─── Source records ───

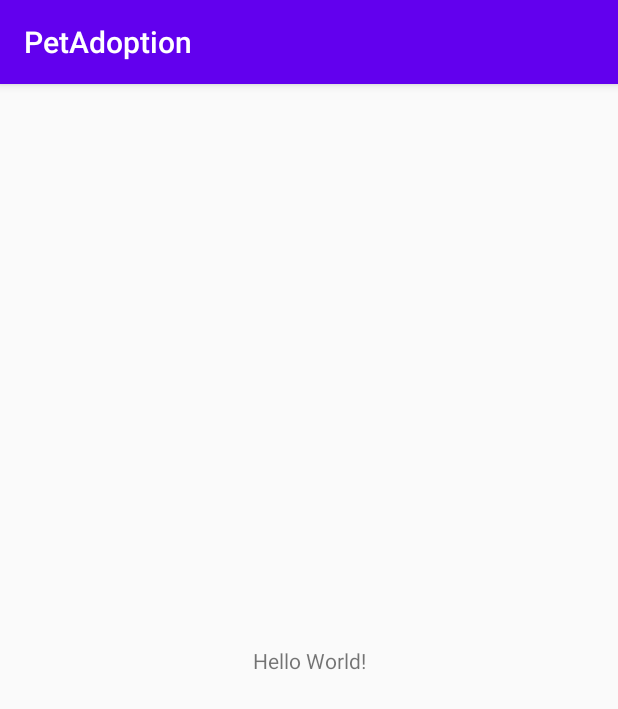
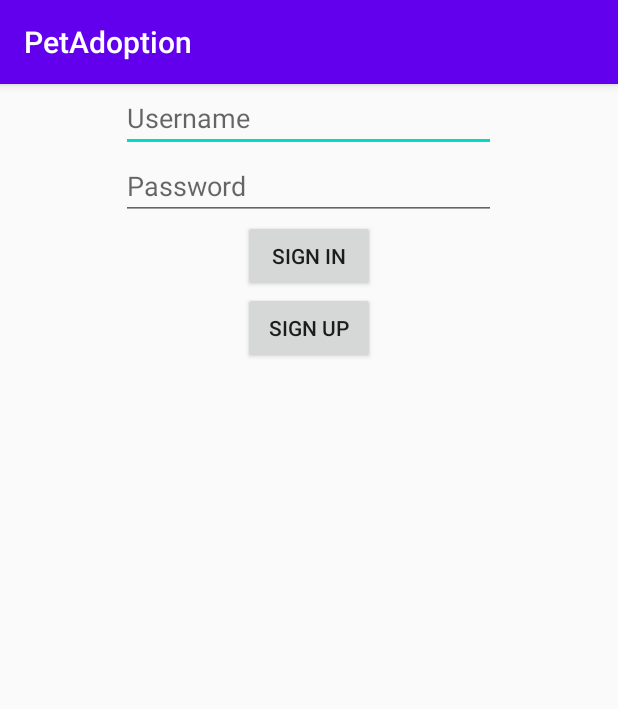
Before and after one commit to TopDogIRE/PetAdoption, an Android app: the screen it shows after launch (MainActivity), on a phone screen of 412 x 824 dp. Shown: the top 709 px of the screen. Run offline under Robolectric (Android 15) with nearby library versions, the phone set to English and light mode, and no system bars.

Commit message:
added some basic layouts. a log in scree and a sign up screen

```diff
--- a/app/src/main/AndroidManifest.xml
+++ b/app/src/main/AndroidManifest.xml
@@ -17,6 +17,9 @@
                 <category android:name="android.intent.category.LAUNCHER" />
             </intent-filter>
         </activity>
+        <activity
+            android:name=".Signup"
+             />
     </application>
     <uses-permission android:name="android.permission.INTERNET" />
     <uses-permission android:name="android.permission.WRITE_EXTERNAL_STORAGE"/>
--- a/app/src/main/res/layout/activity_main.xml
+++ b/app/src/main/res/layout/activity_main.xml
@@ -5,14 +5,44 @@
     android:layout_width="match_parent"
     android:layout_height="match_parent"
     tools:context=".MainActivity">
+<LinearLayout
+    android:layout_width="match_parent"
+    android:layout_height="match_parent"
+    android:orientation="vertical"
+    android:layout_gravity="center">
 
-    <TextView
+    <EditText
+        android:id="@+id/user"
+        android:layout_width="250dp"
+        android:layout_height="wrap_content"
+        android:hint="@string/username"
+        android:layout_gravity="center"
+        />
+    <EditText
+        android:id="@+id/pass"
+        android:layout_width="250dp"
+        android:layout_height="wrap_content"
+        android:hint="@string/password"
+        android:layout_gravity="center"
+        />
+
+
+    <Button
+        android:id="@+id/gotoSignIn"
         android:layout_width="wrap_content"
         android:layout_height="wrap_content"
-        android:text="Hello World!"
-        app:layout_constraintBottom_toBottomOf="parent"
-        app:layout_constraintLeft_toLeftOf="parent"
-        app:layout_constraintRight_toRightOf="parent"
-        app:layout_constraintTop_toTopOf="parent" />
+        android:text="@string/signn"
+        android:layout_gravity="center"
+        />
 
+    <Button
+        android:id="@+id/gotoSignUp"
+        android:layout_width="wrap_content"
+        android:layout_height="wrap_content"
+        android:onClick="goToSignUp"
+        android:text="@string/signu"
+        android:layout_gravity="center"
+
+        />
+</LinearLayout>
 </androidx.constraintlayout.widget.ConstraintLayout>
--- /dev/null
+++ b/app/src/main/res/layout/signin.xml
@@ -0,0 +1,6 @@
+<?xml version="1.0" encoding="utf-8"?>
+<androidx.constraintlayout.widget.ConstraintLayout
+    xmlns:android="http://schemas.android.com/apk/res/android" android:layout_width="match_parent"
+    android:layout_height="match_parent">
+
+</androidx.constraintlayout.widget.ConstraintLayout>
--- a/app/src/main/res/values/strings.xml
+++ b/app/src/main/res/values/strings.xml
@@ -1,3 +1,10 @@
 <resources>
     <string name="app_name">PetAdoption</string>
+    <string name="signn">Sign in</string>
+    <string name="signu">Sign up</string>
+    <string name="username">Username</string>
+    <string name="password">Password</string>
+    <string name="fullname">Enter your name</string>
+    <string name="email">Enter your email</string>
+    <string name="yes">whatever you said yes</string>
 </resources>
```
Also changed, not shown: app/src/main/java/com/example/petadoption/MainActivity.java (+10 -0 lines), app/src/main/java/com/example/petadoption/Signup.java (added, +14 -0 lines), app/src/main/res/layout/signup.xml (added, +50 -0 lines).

───

• [Problem to solve]: Among the lines above, return those that contain the string "androidx".

• [Completed exercise]:
 </androidx.constraintlayout.widget.ConstraintLayout>
+<androidx.constraintlayout.widget.ConstraintLayout
+</androidx.constraintlayout.widget.ConstraintLayout>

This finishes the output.